Both crude oil benchmarks were on track for gains of around 5% on the week.
The positive sentiment has been aided in large part by US data this week showing a rebound in US gasoline demand, while signs that inflation has reached its peak eased concerns of further aggressive maneuvering by the US Federal Reserve.
"Signs of strong demand boosted sentiment across commodity markets. This was aided by the slight cooling of inflation, which eased concerns of more aggressive rate hikes and weaker economic activity," said ANZ Research analysts Brian Martin and Daniel Hynes in an Aug. 12 note.
US gasoline pump prices fell below $4/gal for the first time since early March on Aug. 11, the American Automobile Association said, down from an all-time high of $5.016/gal recorded on June 14 for regular unleaded gasoline.

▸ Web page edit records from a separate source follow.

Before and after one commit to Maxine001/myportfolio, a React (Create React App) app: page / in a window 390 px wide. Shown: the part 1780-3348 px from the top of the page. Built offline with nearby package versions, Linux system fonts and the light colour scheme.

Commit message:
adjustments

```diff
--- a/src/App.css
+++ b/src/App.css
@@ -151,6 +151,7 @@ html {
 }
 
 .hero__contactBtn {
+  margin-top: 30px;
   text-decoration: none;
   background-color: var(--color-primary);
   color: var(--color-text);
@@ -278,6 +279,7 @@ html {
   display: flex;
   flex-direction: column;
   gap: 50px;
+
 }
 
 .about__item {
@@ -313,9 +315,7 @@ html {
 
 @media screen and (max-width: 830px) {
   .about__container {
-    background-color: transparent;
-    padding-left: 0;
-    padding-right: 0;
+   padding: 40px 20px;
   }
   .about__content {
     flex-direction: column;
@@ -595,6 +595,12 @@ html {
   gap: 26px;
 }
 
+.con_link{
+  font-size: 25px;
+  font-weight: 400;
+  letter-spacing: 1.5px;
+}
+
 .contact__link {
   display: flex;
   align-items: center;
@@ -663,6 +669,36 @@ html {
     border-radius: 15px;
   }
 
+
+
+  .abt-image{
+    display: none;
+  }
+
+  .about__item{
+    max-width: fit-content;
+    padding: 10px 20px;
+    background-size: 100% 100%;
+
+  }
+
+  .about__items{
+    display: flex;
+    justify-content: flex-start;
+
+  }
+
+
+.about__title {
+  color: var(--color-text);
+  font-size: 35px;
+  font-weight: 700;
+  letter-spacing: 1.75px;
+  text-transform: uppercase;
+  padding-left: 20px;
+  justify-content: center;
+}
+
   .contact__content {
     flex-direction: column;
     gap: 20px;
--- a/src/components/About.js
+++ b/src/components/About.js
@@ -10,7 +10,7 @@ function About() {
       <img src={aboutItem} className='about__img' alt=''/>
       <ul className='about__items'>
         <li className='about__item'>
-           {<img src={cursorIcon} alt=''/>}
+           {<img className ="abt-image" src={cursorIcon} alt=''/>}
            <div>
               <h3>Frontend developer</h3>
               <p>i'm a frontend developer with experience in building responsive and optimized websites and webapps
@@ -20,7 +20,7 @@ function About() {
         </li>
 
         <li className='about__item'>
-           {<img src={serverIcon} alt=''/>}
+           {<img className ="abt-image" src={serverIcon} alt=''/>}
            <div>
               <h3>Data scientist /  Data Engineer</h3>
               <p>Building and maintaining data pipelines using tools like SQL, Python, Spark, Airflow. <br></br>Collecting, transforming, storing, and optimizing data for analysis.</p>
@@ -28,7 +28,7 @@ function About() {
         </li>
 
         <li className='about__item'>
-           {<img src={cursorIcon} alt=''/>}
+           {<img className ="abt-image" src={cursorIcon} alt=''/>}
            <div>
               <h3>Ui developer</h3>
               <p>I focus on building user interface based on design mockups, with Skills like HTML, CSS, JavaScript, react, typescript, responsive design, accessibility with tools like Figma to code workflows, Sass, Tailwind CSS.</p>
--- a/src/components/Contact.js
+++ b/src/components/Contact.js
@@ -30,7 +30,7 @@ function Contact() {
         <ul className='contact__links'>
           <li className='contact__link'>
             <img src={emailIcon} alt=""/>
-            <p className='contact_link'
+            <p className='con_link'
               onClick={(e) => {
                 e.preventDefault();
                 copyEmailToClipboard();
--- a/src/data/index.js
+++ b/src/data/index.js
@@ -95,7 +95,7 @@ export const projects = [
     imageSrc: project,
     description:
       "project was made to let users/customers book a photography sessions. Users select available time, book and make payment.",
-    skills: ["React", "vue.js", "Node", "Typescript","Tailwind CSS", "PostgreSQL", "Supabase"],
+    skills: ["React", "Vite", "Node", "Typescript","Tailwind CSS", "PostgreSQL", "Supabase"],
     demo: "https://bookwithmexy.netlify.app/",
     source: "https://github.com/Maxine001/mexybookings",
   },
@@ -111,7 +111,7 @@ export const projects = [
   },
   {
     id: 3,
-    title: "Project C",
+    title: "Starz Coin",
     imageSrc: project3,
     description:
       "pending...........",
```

US gasoline benchmark NYMEX RBOB meanwhile settled at a 5-month low of $2.79/gal on Aug. 4 for the front-month contract, though it has since risen to trade at around $3.056/gal as of 0226 GMT Aug. 12.
"Nationwide gas prices are now below $4/gallon and that should definitely provide some relief for what has been a lackluster summer driving season," said OANDA senior market analyst Edward Moya.
The International Energy Agency in its monthly oil market report Aug. 11 raised its 2022 oil demand growth estimate by 380,000 b/d to 2.1 million b/d, citing "soaring" oil use in power generation and gas-to-oil switching in industry prompted by the Ukraine crisis and surging gas prices.
"A looming natural gas crunch in Europe is already incentivizing substantial gas-to-oil demand substitution," it said, suggesting the situation could persist until at least the end of 2023.
Analysts expect oil prices to hold above the $90/b level going forward as demand continues to recover.
Dubai crude swaps and intermonth spreads were higher in mid-morning trade in Asia Aug. 12 from the previous close.
The October Dubai swap was pegged at $92.48/b at 10 am Singapore time (0200 GMT), up $1.28/b (1.4%) from the previous Asian market close.
The September-October Dubai swap intermonth spread was pegged at $2.28/b at 10 am, up 2 cents/b over the same period, and the October-November intermonth spread was pegged at $1.34/b, up 5 cents/b.
The October Brent/Dubai EFS was pegged at $6.53/b, up 42 cents/b.